*Problem statement*: Report the count, and only the count, of lines in the records that include the word "VisualizerDescriptor".

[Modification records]
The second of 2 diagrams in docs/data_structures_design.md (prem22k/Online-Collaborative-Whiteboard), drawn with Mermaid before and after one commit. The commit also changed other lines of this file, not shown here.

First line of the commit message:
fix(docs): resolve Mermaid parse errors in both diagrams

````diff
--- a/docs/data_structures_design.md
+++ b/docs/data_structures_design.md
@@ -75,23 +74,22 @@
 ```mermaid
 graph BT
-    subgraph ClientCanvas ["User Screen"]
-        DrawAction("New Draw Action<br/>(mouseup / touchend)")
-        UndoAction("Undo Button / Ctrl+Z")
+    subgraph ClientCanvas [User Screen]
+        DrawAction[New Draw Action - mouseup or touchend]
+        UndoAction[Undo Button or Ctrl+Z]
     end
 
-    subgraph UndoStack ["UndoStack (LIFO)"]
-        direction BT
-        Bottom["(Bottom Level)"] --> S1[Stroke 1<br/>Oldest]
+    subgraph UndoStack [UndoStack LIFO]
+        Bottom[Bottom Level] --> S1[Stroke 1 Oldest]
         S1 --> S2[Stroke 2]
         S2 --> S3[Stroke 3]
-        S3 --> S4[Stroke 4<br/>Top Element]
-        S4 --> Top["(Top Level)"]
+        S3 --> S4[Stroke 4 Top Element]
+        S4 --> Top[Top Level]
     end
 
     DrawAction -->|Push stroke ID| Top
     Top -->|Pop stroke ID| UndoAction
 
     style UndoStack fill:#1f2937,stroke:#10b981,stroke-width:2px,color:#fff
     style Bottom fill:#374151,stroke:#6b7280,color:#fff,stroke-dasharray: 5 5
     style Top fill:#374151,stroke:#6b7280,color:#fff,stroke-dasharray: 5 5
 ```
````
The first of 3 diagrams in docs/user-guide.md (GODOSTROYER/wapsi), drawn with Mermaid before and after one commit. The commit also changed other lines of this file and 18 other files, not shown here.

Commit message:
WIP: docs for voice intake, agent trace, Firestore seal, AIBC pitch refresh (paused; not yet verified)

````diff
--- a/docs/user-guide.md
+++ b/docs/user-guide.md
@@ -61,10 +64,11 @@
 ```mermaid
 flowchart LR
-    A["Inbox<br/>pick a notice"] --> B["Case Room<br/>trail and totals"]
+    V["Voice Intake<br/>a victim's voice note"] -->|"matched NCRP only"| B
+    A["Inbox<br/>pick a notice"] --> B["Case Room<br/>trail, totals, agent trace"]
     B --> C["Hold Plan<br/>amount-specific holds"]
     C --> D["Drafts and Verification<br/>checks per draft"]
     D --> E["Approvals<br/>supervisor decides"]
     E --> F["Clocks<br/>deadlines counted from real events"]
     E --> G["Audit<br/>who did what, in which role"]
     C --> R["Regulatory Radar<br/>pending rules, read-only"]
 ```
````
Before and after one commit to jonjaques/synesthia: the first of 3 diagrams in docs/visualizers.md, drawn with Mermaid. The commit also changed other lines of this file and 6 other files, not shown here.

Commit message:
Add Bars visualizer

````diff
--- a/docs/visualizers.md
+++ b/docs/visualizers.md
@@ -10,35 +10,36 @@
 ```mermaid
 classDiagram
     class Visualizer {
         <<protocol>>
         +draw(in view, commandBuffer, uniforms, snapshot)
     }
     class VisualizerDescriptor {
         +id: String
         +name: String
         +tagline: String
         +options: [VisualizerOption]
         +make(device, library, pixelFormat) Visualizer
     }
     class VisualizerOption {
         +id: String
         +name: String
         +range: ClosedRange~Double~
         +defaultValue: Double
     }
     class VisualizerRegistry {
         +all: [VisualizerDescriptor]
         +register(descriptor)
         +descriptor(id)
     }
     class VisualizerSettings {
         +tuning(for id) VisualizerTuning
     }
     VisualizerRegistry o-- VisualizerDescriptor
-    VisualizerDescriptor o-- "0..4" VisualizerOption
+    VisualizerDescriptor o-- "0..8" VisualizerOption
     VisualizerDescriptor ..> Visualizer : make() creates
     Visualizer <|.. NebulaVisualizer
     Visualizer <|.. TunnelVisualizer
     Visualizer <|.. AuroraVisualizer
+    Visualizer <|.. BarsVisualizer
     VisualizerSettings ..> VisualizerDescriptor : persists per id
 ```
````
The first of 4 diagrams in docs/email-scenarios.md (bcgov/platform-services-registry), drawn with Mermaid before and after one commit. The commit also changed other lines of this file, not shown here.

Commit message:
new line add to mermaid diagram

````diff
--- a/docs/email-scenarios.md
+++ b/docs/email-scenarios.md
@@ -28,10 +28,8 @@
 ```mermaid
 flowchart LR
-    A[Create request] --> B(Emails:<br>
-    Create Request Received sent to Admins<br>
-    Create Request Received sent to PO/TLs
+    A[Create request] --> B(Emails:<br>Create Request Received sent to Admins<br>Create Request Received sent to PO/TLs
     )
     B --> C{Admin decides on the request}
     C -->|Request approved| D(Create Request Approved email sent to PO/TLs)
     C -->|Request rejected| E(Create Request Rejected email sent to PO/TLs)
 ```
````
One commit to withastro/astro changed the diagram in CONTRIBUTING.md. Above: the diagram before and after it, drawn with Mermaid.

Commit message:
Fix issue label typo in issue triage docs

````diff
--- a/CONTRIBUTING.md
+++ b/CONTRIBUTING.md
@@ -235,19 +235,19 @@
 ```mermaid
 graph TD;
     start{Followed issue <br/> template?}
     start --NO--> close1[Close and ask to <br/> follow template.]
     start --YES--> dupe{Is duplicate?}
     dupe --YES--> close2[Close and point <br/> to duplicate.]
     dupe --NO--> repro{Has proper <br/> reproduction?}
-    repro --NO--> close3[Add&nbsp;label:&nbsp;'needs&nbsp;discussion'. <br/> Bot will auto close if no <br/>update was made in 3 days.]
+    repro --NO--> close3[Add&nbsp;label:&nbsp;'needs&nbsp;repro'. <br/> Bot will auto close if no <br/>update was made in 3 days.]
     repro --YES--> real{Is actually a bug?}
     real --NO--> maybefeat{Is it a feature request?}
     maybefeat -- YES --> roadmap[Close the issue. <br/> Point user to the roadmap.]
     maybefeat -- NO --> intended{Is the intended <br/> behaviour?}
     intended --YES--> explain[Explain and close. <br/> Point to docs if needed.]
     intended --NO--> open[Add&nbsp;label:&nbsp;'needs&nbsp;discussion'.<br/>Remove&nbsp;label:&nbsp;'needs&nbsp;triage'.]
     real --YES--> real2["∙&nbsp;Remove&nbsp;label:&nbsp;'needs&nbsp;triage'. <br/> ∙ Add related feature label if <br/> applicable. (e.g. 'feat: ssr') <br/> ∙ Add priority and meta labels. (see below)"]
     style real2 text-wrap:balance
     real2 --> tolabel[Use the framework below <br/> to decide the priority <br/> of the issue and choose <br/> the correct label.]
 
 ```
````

*Solution for this task*: 7